03 Jul Movement Monday: Introduction to Planks
Welcome to Movement Mondays, where we go over ways to keep mobile without making yourself miserable. Each week, we’ll cover a different topic, from running to weightlifting to dancing to rock climbing. There isn’t only one right way to stay active; the “right way” is whatever meets certain basic requirements (150 minutes of moderate aerobic activity or 75 minutes of vigorous aerobic activity per week, muscle-strengthening exercise that hit all major muscle groups 2x/week) and, more importantly, keeps you interested in moving. Follow this series to see if you can find what moves you here!
This week’s topic: planks!
WHAT ARE PLANKS?
This week’s topic is one of my favorite exercises and particularly important one for good ergonomics. I won’t lie: planks aren’t terribly exciting as an exercise. What they are, though, is really, really effective.
The reason I like planks so much as an exercise is that they hit so many of the postural muscles that need good endurance and strength to help you keep good form while gaming. Even better, planks strengthen you in functional positions, positions of stability.
ARE PLANKS FUNCTIONAL FOR GAMING?
What do I mean by functional positions? Unlike crunches (how many times a day do you do a motion like that?) or lumberjack chops (maybe if your job involves repetitive lifting), planks strengthen you in a position where you’re resisting moving out of a good ergonomic position. Obviously, I’m not encouraging you to stay in plank position all day for optimal ergonomics. But that position of straight back, shoulderblades back, chin tucked, core engaged is activating all the same muscle groups that we want to support you when you’re sitting.
That being said, good form is, as always, important with planks. But especially because it hits so many of the muscle groups you need as a gamer, it’s even more important to keep good form and not to strengthen the muscles in poor postures. A plank should look like…well…a plank–a straight piece of wood from head to heels, not twisted or bent. Refer to this handy dandy picture guide for what your plank should and shouldn’t look like.
WHAT SHOULD A PLANK LOOK LIKE?
WHAT SHOULDN’T A PLANK LOOK LIKE?
Key Movement Points for Planks
- Straight line from head to heels–no bend at neck, shoulders, hips, or knees
- Core muscles engaged–not sucked in, but tensed
- Shoulders over elbows
Alright, so I did warn you that planks are fairly boring. On the bright side, there are plenty of variations to throw in to make things slightly less boring.
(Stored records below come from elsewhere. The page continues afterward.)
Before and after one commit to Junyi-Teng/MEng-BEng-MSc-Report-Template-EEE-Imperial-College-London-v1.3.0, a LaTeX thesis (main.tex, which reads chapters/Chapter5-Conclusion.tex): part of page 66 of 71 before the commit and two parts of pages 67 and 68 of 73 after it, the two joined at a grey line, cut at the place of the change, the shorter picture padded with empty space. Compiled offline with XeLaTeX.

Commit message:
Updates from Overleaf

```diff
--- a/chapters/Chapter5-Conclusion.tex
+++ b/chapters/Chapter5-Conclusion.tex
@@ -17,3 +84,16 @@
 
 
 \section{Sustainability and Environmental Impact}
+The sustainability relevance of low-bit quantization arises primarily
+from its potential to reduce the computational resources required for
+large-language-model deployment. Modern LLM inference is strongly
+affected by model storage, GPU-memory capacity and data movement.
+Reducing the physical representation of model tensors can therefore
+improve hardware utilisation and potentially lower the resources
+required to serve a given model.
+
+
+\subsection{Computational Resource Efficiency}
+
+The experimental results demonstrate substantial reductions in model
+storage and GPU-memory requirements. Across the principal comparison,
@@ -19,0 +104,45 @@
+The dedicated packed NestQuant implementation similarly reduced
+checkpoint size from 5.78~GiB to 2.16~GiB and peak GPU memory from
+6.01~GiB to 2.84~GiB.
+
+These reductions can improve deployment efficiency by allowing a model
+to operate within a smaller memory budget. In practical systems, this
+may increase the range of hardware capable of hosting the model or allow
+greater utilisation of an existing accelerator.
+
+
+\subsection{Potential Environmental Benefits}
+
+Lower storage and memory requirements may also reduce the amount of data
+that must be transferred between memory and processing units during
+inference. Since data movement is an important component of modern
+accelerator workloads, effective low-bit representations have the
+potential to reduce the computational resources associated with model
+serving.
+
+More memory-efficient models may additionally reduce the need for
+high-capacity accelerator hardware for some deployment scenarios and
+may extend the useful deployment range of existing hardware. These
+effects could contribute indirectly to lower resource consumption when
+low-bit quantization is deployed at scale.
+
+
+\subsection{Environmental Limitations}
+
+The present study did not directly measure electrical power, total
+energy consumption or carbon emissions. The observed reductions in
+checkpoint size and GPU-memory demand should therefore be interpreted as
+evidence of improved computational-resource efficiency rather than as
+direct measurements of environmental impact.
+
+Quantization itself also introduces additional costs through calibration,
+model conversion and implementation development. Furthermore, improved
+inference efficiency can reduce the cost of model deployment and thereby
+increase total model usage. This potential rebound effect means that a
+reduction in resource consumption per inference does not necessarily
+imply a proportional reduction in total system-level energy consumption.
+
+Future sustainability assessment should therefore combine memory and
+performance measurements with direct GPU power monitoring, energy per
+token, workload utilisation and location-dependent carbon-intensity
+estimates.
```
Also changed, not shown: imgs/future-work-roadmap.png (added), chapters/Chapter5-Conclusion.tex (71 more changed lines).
Side planks focus on strengthening your obliques, the muscles on the side of your trunk. As part of your core, they’re every bit as important as the more visible abs we tend to think of when talking about core muscles. They help you resist bending and rotation. A proper side plank is similar in style to a proper front plank–straight line from head to heels. Your hips shouldn’t be either above or below that imaginary straight line, and your shoulders, hips, and knees should all be even with each other, not twisted so that one of those joints is behind the other. Just as with the front plank, your shoulders should be over your elbow. Your non-weightbearing arm can either remain at your side or, to help with balance, point out at a 90 degree angle from you body (like making an uppercase L with your body and your arm).
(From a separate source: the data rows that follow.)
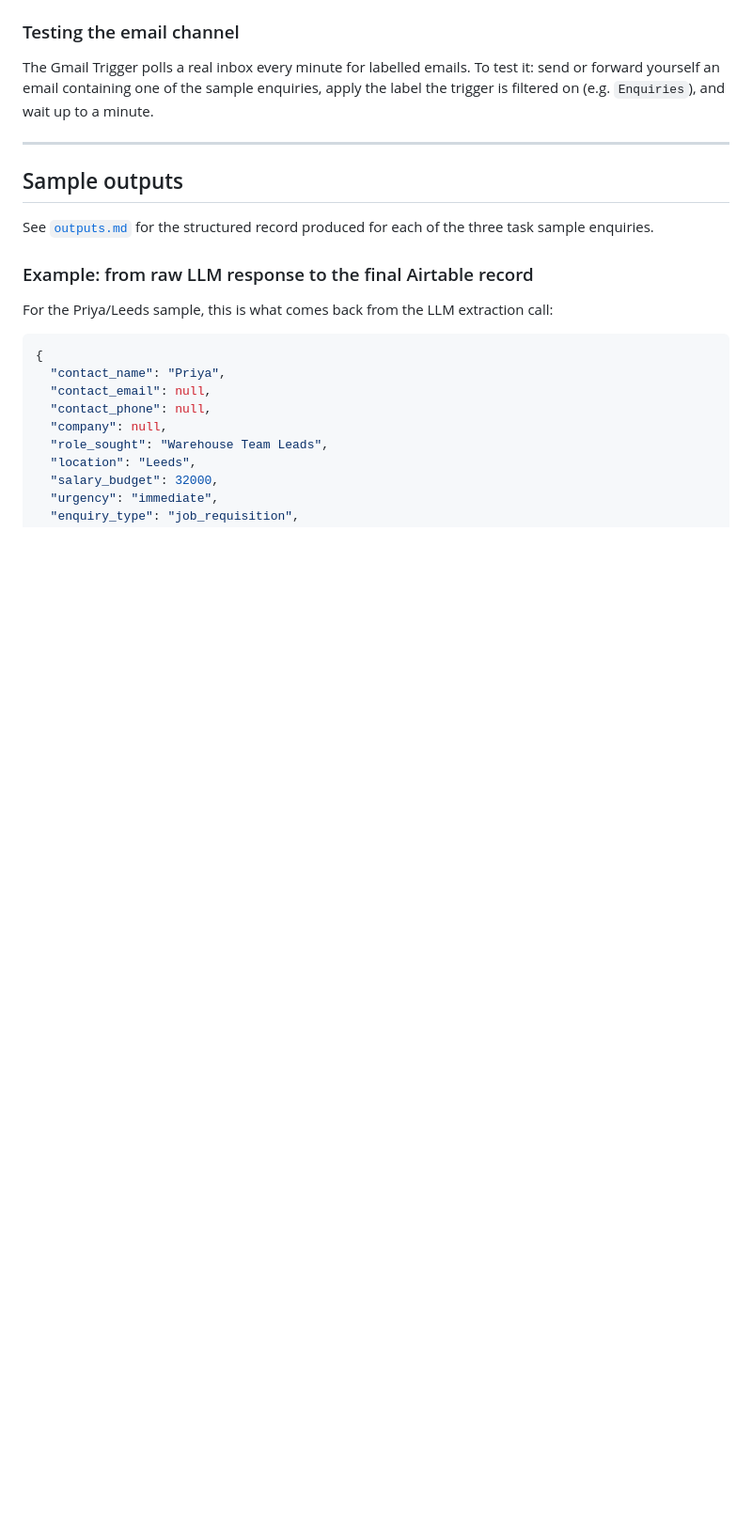
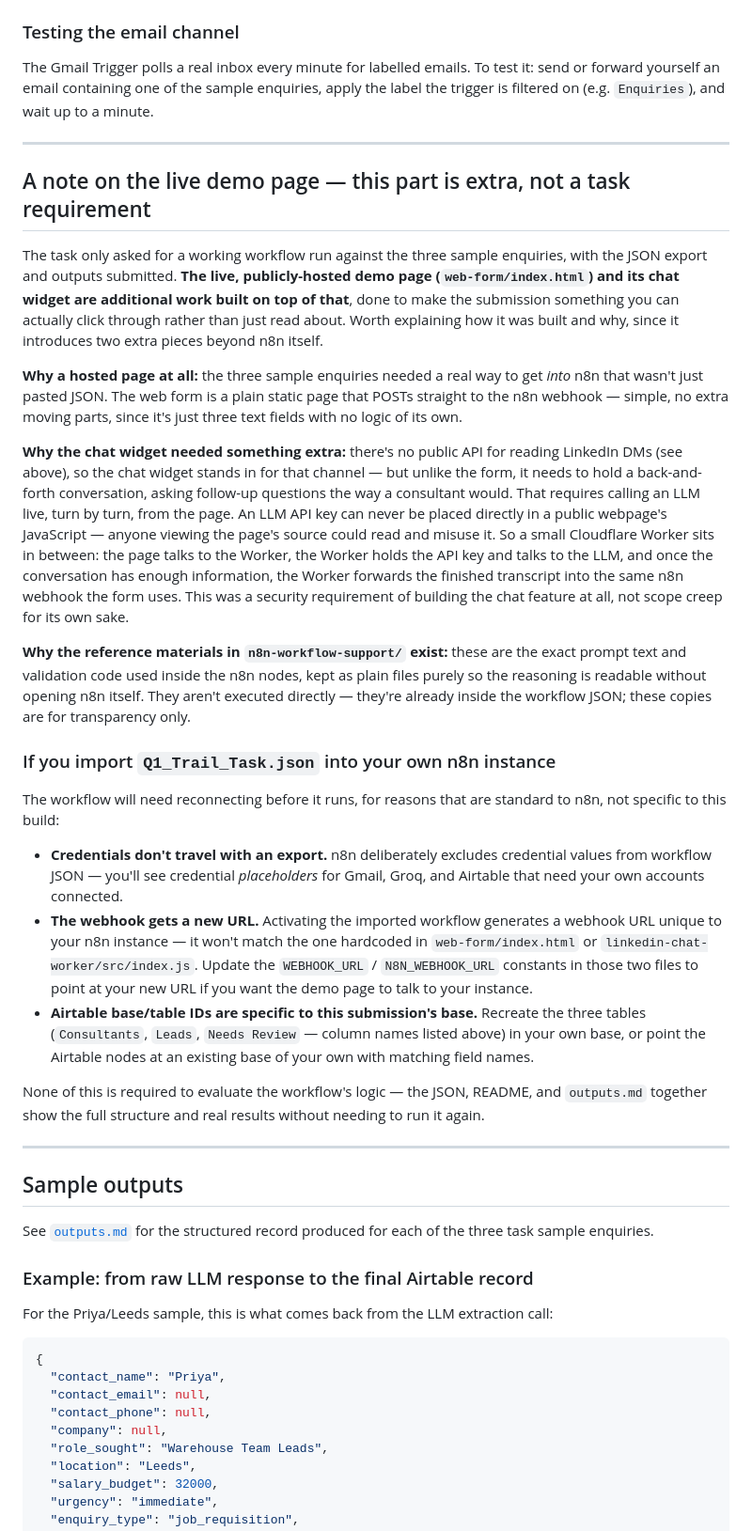
Before and after one commit to RawanMohamed1/form-intake-linkedin-intake, a Markdown page: README.md, the part around the change. Shown at 94% size. GitHub-like rendering; blank space fills up the shorter version.

Commit message:
Explain demo page/chat widget as extra work beyond task requirements, and how to reconnect an imported workflow

```diff
--- a/README.md
+++ b/README.md
@@ -167,6 +167,55 @@ filtered on (e.g. `Enquiries`), and wait up to a minute.
 
 ---
 
+## A note on the live demo page — this part is extra, not a task requirement
+
+The task only asked for a working workflow run against the three sample enquiries, with the JSON
+export and outputs submitted. **The live, publicly-hosted demo page (`web-form/index.html`) and
+its chat widget are additional work built on top of that**, done to make the submission something
+you can actually click through rather than just read about. Worth explaining how it was built and
+why, since it introduces two extra pieces beyond n8n itself.
+
+**Why a hosted page at all:** the three sample enquiries needed a real way to get *into* n8n
+that wasn't just pasted JSON. The web form is a plain static page that POSTs straight to the n8n
+webhook — simple, no extra moving parts, since it's just three text fields with no logic of its
+own.
+
+**Why the chat widget needed something extra:** there's no public API for reading LinkedIn DMs
+(see above), so the chat widget stands in for that channel — but unlike the form, it needs to
+hold a back-and-forth conversation, asking follow-up questions the way a consultant would. That
+requires calling an LLM live, turn by turn, from the page. An LLM API key can never be placed
+directly in a public webpage's JavaScript — anyone viewing the page's source could read and
+misuse it. So a small Cloudflare Worker sits in between: the page talks to the Worker, the Worker
+holds the API key and talks to the LLM, and once the conversation has enough information, the
+Worker forwards the finished transcript into the same n8n webhook the form uses. This was a
+security requirement of building the chat feature at all, not scope creep for its own sake.
+
+**Why the reference materials in `n8n-workflow-support/` exist:** these are the exact prompt
+text and validation code used inside the n8n nodes, kept as plain files purely so the reasoning
+is readable without opening n8n itself. They aren't executed directly — they're already inside
+the workflow JSON; these copies are for transparency only.
+
+### If you import `Q1_Trail_Task.json` into your own n8n instance
+
+The workflow will need reconnecting before it runs, for reasons that are standard to n8n, not
+specific to this build:
+
+- **Credentials don't travel with an export.** n8n deliberately excludes credential values from
+  workflow JSON — you'll see credential *placeholders* for Gmail, Groq, and Airtable that need
+  your own accounts connected.
+- **The webhook gets a new URL.** Activating the imported workflow generates a webhook URL unique
+  to your n8n instance — it won't match the one hardcoded in `web-form/index.html` or
+  `linkedin-chat-worker/src/index.js`. Update the `WEBHOOK_URL` / `N8N_WEBHOOK_URL` constants in
+  those two files to point at your new URL if you want the demo page to talk to your instance.
+- **Airtable base/table IDs are specific to this submission's base.** Recreate the three tables
+  (`Consultants`, `Leads`, `Needs Review` — column names listed above) in your own base, or point
+  the Airtable nodes at an existing base of your own with matching field names.
+
+None of this is required to evaluate the workflow's logic — the JSON, README, and `outputs.md`
+together show the full structure and real results without needing to run it again.
+
+---
+
 ## Sample outputs
 
 See [`outputs.md`](outputs.md) for the structured record produced for each of the three task
```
WHAT SHOULD A SIDE PLANK LOOK LIKE?
WHAT SHOULDN’T A SIDE PLANK LOOK LIKE?
Key Movement Points for Side Planks
- Straight line from head to heels, both diagonally and front to back
- Core muscles engaged
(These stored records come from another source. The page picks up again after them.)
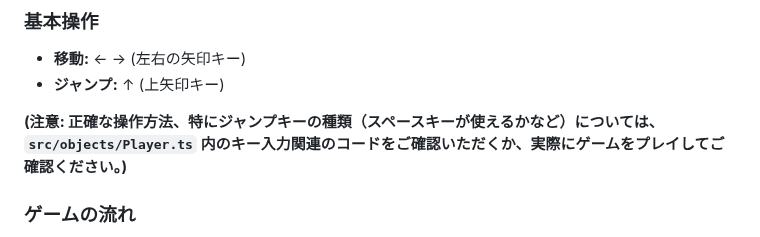
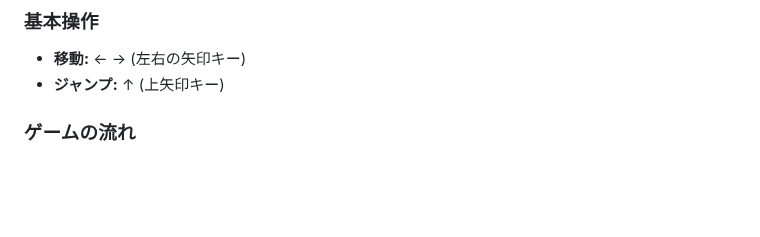
Before and after one commit to sotamorita/2d-action-quiz-game-Phaser, a Markdown page: README.md, the part around the change. Rendered like a GitHub page; blank space fills up the shorter version.

Commit message:
fix: READMEの操作方法を修正

```diff
--- a/README.md
+++ b/README.md
@@ -62,8 +62,6 @@
 *   **移動:** ← → (左右の矢印キー)
 *   **ジャンプ:** ↑ (上矢印キー)
 
-**(注意: 正確な操作方法、特にジャンプキーの種類（スペースキーが使えるかなど）については、`src/objects/Player.ts` 内のキー入力関連のコードをご確認いただくか、実際にゲームをプレイしてご確認ください。)**
-
 ### ゲームの流れ
 
 1.  **ステージ探索:** 左右に移動し、ジャンプを駆使してステージを探索します。
```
- Not twisted forward or back
Reverse planks focus on the core muscles of your back–glutes, lats, quadratus lumborum–as well as the smaller muscles that stabilize your spine. In this version, you’ll put your weight through your hands rather than through your forearms. The same key movement points apply: straight line from head to heels, core muscles engaged, shoulders over elbows (and elbows over wrists). The only points of “bend” in your body should be at your shoulders and your ankles.
WHAT SHOULD A REVERSE PLANK LOOK LIKE?
WHAT SHOULDN’T A REVERSE PLANK LOOK LIKE?
Key Movement Points for Reverse Planks
- Straight line from head to heels
- Core engaged
- Chin tucked
WHEN SHOULD I DO PLANKS?
Since they focus fairly intensely on your core, planks should be the last exercise in your workout–you need your abs to not be fatigued for full-body lifts, and planks will definitely fatigue your abs. Alternately, use planks when you take short breaks while gaming or sitting for a long period of time at work. Start with a 30 second hold, and build up to a full minute. Not sure how? Check out our one-month challenge coming later this week!
1HP Exercise Rx:
Perform 1x each plank (front, left side, right side, reverse) for 30-60 seconds or until you lose good form, whichever comes first. Do one set in the AM and one set in the PM.